two-phase interactions (De Henau et al. 1995; Gudmunson
2005). As already mentioned, none of these models has
been use in the field of environmental and civil
engineering. What is more, one-dimensional multiphase
models only consider pressurized flows. They fail to
describe the dynamics of free-surface flows.

This research is dedicated to the development of a
computational code that succeeds in simulating transient
air-water flows in a unified framework. In particular, this
paper presents an original mathematical model developed
for this purpose and its implementation into a
computational code.

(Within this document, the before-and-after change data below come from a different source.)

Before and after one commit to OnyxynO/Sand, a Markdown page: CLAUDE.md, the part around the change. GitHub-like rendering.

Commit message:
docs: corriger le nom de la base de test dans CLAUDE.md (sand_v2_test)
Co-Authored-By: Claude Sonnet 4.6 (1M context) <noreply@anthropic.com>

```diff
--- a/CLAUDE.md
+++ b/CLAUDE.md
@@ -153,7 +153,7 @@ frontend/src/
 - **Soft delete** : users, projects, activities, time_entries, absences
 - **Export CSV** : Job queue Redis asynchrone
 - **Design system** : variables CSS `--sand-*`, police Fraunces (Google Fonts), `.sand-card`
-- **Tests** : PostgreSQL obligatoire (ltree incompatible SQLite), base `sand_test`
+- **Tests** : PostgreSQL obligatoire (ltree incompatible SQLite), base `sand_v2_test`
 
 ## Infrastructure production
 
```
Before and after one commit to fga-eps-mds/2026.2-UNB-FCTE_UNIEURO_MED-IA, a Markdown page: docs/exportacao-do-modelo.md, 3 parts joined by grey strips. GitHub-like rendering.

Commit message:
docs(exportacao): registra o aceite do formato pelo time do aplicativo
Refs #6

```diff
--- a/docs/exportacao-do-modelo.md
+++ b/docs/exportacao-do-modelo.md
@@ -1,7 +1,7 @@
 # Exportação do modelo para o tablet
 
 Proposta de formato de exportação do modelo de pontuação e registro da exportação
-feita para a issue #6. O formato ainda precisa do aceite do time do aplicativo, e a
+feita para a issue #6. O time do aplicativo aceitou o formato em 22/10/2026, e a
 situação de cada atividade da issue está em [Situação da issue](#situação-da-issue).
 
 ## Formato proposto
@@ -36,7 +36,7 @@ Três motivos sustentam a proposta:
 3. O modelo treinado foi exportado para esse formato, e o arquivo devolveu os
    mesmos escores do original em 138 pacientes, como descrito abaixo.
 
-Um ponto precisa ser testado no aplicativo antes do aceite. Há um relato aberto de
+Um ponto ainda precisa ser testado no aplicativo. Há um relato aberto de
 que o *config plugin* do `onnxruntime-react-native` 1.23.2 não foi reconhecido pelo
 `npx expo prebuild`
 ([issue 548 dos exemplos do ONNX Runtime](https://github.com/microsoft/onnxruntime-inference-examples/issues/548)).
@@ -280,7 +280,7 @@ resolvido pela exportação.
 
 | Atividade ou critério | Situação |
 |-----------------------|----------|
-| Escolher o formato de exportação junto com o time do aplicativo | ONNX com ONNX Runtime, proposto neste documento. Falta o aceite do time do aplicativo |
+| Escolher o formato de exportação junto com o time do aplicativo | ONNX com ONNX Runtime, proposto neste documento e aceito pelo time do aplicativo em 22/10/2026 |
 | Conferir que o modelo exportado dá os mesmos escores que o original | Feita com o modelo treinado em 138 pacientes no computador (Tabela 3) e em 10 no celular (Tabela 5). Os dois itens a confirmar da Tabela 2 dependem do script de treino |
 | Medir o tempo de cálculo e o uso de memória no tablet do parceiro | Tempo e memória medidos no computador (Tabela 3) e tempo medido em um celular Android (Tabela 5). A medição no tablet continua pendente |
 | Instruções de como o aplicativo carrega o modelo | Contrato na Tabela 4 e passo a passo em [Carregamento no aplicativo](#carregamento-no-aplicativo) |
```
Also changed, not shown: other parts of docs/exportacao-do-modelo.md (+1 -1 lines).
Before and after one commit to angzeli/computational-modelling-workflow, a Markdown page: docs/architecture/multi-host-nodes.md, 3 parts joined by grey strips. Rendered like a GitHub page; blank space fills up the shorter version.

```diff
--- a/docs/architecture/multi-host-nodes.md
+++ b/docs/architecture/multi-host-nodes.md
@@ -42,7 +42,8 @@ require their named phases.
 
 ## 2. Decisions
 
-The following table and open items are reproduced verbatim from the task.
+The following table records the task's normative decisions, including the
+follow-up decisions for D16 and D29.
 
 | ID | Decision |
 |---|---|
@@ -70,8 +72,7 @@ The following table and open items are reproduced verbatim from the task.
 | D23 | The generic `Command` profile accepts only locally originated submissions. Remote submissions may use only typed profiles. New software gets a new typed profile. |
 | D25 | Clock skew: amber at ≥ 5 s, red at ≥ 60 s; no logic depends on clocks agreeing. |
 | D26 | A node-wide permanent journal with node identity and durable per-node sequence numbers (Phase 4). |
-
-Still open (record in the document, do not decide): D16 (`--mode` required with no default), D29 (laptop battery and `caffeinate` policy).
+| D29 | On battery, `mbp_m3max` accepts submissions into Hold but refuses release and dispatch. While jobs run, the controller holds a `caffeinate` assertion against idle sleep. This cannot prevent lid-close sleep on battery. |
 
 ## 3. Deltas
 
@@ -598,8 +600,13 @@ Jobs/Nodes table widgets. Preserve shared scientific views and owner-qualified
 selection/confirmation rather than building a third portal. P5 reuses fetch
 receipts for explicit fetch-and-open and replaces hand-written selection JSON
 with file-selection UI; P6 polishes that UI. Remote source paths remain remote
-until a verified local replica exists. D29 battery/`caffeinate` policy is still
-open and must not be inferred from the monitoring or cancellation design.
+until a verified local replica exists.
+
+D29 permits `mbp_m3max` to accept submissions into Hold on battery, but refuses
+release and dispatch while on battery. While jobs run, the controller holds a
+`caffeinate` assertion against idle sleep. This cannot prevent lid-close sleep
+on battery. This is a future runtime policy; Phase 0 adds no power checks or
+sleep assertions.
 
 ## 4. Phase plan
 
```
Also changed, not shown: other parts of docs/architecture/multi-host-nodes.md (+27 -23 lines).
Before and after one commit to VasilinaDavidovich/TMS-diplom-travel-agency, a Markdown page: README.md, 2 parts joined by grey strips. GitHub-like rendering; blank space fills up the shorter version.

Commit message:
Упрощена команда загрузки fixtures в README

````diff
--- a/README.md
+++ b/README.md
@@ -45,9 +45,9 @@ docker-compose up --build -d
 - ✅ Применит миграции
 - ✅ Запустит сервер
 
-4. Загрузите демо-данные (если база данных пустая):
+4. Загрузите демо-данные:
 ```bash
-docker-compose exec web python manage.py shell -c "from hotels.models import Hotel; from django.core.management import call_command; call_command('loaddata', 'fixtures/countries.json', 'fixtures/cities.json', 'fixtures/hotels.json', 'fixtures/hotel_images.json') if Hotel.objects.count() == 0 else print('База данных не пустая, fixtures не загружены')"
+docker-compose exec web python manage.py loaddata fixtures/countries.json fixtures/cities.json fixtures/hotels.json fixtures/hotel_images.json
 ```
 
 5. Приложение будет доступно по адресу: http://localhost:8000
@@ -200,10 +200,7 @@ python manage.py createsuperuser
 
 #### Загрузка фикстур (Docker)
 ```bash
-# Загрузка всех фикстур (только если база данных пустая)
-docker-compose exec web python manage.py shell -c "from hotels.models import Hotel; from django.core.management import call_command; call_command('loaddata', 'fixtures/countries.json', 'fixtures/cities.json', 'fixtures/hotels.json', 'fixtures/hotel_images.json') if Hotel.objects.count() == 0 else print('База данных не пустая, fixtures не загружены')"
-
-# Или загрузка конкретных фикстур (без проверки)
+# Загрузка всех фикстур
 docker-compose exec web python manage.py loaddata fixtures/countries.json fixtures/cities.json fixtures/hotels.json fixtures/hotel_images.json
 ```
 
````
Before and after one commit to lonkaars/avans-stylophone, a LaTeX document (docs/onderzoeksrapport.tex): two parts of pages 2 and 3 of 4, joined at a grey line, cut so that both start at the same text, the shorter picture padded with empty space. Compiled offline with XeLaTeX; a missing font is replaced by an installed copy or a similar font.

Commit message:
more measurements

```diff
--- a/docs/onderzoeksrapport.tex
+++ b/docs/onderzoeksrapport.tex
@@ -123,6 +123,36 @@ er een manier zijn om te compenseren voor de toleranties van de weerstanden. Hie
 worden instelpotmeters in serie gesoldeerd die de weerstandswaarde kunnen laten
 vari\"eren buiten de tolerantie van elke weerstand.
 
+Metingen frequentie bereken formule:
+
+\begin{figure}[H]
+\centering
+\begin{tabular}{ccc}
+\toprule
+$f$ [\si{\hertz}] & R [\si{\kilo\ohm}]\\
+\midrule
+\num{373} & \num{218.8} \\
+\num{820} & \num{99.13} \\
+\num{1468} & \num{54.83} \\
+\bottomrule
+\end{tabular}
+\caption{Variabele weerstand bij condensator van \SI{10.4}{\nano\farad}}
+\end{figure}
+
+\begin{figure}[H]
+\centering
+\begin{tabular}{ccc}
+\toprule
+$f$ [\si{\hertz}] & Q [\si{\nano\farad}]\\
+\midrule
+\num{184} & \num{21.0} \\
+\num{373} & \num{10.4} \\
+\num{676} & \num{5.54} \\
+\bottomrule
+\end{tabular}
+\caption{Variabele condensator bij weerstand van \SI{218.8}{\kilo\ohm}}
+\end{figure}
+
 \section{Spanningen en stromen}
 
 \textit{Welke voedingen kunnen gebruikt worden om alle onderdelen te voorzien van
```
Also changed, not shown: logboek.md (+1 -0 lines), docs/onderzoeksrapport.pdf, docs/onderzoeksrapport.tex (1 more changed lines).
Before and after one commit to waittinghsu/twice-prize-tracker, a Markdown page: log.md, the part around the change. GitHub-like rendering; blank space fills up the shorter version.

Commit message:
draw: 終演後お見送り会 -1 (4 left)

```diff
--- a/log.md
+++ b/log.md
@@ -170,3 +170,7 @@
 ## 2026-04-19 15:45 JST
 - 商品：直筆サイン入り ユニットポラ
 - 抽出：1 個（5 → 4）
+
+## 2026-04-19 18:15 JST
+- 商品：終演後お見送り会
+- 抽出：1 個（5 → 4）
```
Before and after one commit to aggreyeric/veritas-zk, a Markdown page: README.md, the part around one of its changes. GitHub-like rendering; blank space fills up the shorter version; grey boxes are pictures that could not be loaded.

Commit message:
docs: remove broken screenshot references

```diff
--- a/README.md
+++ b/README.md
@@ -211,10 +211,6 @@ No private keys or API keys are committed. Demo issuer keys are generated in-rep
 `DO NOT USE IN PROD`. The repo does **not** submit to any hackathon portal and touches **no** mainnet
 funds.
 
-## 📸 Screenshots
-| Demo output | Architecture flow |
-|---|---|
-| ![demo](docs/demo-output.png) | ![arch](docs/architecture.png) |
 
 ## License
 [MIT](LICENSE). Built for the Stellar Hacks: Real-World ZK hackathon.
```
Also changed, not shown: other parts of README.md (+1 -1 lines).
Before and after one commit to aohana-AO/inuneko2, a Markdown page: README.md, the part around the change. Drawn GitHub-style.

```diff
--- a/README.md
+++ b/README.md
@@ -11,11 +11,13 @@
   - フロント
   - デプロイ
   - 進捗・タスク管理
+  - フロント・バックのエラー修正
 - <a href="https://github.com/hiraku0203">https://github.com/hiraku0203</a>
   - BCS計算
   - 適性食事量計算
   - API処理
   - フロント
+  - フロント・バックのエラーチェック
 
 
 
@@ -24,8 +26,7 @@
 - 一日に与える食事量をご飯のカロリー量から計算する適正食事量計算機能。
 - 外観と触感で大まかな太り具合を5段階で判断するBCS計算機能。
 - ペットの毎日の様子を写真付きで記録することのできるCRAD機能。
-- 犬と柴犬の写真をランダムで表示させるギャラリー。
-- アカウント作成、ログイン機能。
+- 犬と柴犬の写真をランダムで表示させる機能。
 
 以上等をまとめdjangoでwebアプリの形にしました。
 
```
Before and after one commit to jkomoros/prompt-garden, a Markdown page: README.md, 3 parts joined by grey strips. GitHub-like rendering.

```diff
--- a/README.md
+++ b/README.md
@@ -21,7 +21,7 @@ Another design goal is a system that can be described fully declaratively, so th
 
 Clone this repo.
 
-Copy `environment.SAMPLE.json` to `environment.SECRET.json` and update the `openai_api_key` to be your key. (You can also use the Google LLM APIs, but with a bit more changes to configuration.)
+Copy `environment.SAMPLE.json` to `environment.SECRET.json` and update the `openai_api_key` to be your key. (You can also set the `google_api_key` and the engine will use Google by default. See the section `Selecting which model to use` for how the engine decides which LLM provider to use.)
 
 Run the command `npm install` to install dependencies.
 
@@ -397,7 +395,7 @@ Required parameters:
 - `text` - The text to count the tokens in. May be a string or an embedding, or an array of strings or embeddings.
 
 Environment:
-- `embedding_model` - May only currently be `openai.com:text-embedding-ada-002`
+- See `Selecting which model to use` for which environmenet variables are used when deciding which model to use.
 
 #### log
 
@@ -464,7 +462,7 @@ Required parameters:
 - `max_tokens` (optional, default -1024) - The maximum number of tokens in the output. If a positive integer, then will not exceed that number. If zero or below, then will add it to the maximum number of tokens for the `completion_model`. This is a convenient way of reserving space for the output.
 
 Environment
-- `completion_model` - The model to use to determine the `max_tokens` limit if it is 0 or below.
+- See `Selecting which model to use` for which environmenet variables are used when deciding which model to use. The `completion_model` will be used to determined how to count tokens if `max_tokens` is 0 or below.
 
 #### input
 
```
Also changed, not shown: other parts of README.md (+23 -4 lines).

In the rest of the text, the drift-flux
theory is proven to constitute a reliable basis to describe
the motion of a dispersed phase in a mid-scale water flows.
Drift-flux model addresses indeed most of the
shortcomings identified in the single-phase approach.
Second, computational effort is decreased by deriving an
original one-dimensional bi-layer drift-flux model. This
model unifies and improves the description of free-surface
flows with air-entrainment. Third, an original pressure
term extends the applicability of the model to pressurized
flows as well. This original mathematical model is then
discretised by a finite volume scheme and implemented in
a computational code called IMPack (Integrated
MultiPhase Pack). Finally, validity and applicability of the
IMPack is assessed by comparison with experimental,
analytical and numerical results. In this process, particular
attention is given to benchmarks relevant in civil and
environmental engineering. This model increases the
security and reduces the costs in the design of hydraulic
structures. The code also improves the reliability of
environmental impact study.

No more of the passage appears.